§ **BRIEF**
Both the line below containing "(direction == Axis.horizontal)" and the line containing "-51,11 +54,13 @@", along with every line between them, should be repeated exactly; no other line belongs in the answer.

BEGIN MATERIAL FOR THIS TASK

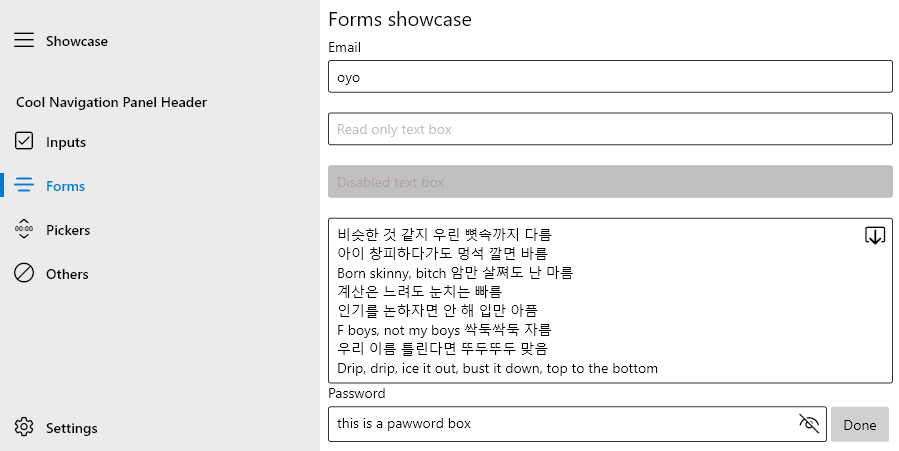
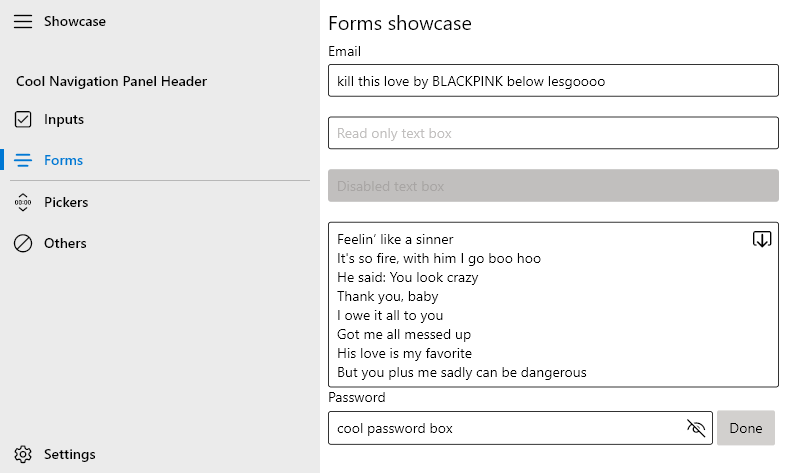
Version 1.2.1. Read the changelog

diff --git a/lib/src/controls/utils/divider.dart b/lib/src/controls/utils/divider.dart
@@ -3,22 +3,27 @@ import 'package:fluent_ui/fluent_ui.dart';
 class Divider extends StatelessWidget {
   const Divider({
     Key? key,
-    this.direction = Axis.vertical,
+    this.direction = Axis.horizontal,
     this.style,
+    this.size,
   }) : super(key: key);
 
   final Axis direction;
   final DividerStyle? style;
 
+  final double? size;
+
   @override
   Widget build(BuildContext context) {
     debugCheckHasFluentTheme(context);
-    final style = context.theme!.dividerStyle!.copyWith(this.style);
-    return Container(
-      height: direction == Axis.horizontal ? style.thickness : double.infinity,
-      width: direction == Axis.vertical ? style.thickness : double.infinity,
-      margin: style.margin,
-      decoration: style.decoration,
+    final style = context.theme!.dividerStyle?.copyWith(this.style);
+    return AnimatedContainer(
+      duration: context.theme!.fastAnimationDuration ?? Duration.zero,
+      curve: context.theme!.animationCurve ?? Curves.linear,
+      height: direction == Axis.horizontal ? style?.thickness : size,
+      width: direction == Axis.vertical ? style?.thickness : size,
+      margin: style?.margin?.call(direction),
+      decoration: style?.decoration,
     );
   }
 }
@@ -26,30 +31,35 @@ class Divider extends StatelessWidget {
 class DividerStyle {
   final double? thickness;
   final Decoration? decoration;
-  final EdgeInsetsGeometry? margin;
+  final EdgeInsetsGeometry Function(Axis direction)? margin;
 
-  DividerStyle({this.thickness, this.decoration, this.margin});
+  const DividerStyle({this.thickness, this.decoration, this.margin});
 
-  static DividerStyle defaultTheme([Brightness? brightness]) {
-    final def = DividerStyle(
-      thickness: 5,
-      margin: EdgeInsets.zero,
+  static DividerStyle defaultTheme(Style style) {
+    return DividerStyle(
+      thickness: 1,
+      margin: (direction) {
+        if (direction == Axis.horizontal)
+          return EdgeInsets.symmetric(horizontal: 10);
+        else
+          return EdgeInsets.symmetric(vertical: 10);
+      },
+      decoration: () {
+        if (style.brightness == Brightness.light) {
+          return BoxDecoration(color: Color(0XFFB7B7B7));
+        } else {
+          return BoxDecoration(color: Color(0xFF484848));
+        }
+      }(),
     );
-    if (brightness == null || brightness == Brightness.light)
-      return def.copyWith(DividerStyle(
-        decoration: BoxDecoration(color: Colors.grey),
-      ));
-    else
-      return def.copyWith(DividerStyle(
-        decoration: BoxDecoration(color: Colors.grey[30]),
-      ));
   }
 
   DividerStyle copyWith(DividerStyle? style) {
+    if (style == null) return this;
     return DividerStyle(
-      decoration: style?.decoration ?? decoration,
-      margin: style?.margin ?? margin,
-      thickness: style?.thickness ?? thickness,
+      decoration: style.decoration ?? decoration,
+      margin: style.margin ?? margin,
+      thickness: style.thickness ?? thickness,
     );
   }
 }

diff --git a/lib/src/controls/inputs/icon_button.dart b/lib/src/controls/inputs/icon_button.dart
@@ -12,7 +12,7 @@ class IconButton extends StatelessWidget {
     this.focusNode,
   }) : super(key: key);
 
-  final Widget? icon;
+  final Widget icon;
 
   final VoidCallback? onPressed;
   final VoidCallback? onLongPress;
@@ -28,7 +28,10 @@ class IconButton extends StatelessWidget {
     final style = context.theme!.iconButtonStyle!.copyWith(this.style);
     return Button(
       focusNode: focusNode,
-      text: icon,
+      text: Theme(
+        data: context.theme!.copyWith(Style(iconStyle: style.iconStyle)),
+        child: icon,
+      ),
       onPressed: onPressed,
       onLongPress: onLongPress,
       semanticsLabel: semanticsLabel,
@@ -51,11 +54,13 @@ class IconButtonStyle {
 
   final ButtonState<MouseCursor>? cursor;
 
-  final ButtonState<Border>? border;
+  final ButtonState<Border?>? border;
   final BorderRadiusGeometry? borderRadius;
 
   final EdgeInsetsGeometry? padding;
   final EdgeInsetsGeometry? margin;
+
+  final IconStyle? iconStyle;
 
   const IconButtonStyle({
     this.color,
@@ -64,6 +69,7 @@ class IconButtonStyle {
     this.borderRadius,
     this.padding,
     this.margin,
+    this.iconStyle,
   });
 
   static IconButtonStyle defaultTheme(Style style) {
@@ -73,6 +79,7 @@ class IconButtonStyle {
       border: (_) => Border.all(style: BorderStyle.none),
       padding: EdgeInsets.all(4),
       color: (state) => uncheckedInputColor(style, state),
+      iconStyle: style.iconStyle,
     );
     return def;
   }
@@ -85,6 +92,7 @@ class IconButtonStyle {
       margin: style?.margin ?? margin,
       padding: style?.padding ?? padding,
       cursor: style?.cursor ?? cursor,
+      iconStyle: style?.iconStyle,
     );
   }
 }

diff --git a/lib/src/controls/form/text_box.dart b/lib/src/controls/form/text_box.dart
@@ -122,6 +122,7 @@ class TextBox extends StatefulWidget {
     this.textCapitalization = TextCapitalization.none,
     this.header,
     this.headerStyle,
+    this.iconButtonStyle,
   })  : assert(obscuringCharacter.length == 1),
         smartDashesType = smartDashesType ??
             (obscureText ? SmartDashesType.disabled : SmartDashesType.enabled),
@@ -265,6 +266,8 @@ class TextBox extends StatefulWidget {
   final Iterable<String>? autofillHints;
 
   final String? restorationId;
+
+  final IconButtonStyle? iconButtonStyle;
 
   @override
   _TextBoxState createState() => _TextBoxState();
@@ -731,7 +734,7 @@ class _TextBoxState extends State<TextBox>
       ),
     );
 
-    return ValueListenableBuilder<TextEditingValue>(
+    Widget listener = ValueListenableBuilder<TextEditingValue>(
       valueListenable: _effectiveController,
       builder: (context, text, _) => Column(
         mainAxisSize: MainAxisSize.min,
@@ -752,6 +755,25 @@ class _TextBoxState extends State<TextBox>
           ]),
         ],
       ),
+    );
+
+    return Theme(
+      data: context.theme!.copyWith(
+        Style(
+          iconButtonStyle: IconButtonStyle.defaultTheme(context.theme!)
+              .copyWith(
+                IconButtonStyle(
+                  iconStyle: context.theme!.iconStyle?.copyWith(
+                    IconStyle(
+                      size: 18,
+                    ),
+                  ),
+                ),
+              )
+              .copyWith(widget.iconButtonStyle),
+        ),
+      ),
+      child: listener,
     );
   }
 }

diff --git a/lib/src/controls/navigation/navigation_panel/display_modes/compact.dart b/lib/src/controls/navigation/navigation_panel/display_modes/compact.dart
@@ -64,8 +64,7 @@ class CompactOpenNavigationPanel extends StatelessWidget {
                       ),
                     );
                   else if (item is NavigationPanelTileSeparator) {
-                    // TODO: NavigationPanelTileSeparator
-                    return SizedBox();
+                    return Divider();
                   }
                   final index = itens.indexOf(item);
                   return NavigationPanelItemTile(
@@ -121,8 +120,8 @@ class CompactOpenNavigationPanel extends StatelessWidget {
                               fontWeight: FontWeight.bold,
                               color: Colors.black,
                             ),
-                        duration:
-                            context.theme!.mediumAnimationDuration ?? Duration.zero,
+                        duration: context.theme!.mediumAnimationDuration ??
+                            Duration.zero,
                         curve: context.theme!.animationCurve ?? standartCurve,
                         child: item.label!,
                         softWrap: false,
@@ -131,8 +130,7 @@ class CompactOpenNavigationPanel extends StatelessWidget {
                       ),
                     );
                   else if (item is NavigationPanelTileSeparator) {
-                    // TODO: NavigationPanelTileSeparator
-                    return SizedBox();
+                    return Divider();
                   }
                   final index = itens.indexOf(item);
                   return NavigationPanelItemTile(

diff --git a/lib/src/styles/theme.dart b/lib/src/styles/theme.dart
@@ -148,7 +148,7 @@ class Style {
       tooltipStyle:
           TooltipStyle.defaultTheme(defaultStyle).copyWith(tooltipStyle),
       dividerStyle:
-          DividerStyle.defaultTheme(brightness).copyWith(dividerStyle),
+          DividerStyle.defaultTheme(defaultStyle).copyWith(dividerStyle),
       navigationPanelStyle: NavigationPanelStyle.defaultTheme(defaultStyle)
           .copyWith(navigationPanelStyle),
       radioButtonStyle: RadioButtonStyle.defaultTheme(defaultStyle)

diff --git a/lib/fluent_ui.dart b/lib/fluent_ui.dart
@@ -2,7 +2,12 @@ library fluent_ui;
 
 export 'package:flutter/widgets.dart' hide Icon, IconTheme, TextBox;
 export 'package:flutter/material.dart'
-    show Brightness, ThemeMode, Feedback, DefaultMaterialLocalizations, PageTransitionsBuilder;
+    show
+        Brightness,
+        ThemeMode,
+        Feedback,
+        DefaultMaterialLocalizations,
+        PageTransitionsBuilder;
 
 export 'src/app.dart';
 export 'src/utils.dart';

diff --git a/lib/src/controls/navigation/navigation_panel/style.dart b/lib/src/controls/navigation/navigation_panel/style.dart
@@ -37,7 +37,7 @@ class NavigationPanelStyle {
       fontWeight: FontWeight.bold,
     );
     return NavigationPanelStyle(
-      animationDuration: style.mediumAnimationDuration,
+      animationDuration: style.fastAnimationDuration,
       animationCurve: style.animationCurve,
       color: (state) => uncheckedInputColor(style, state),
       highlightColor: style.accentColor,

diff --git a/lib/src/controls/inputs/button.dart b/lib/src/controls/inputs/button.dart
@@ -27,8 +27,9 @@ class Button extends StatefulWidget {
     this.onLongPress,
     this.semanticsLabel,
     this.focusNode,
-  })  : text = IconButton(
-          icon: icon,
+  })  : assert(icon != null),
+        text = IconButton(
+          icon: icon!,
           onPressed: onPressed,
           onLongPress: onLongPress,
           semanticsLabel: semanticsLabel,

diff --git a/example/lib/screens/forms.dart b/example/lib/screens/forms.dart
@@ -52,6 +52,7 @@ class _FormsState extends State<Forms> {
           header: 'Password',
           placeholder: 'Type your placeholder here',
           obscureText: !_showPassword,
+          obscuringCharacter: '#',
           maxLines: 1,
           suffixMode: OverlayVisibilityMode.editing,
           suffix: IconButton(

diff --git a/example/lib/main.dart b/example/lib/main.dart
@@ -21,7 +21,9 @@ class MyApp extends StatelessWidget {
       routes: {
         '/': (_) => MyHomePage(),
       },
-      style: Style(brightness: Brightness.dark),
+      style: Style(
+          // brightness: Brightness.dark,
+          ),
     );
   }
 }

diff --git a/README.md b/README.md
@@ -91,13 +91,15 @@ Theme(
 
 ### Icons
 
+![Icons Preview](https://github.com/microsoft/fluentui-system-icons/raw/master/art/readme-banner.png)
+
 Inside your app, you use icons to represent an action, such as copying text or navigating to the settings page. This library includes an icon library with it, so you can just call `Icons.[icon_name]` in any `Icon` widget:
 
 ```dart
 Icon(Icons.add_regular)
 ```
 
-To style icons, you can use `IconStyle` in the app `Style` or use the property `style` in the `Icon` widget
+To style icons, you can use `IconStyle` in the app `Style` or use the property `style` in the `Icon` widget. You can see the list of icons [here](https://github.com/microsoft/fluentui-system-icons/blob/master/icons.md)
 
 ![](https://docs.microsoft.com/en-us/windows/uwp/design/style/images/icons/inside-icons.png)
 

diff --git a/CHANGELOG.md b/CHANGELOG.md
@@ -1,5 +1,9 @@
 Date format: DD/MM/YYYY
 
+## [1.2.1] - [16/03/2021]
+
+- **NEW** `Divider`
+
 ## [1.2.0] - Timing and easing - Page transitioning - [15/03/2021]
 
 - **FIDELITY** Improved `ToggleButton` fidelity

END MATERIAL FOR THIS TASK

§ **EXERCISE RESPONSE**
+        if (direction == Axis.horizontal)
+          return EdgeInsets.symmetric(horizontal: 10);
+        else
+          return EdgeInsets.symmetric(vertical: 10);
+      },
+      decoration: () {
+        if (style.brightness == Brightness.light) {
+          return BoxDecoration(color: Color(0XFFB7B7B7));
+        } else {
+          return BoxDecoration(color: Color(0xFF484848));
+        }
+      }(),
     );
-    if (brightness == null || brightness == Brightness.light)
-      return def.copyWith(DividerStyle(
-        decoration: BoxDecoration(color: Colors.grey),
-      ));
-    else
-      return def.copyWith(DividerStyle(
-        decoration: BoxDecoration(color: Colors.grey[30]),
-      ));
   }
 
   DividerStyle copyWith(DividerStyle? style) {
+    if (style == null) return this;
     return DividerStyle(
-      decoration: style?.decoration ?? decoration,
-      margin: style?.margin ?? margin,
-      thickness: style?.thickness ?? thickness,
+      decoration: style.decoration ?? decoration,
+      margin: style.margin ?? margin,
+      thickness: style.thickness ?? thickness,
     );
   }
 }

diff --git a/lib/src/controls/inputs/icon_button.dart b/lib/src/controls/inputs/icon_button.dart
@@ -12,7 +12,7 @@ class IconButton extends StatelessWidget {
     this.focusNode,
   }) : super(key: key);
 
-  final Widget? icon;
+  final Widget icon;
 
   final VoidCallback? onPressed;
   final VoidCallback? onLongPress;
@@ -28,7 +28,10 @@ class IconButton extends StatelessWidget {
     final style = context.theme!.iconButtonStyle!.copyWith(this.style);
     return Button(
       focusNode: focusNode,
-      text: icon,
+      text: Theme(
+        data: context.theme!.copyWith(Style(iconStyle: style.iconStyle)),
+        child: icon,
+      ),
       onPressed: onPressed,
       onLongPress: onLongPress,
       semanticsLabel: semanticsLabel,
@@ -51,11 +54,13 @@ class IconButtonStyle {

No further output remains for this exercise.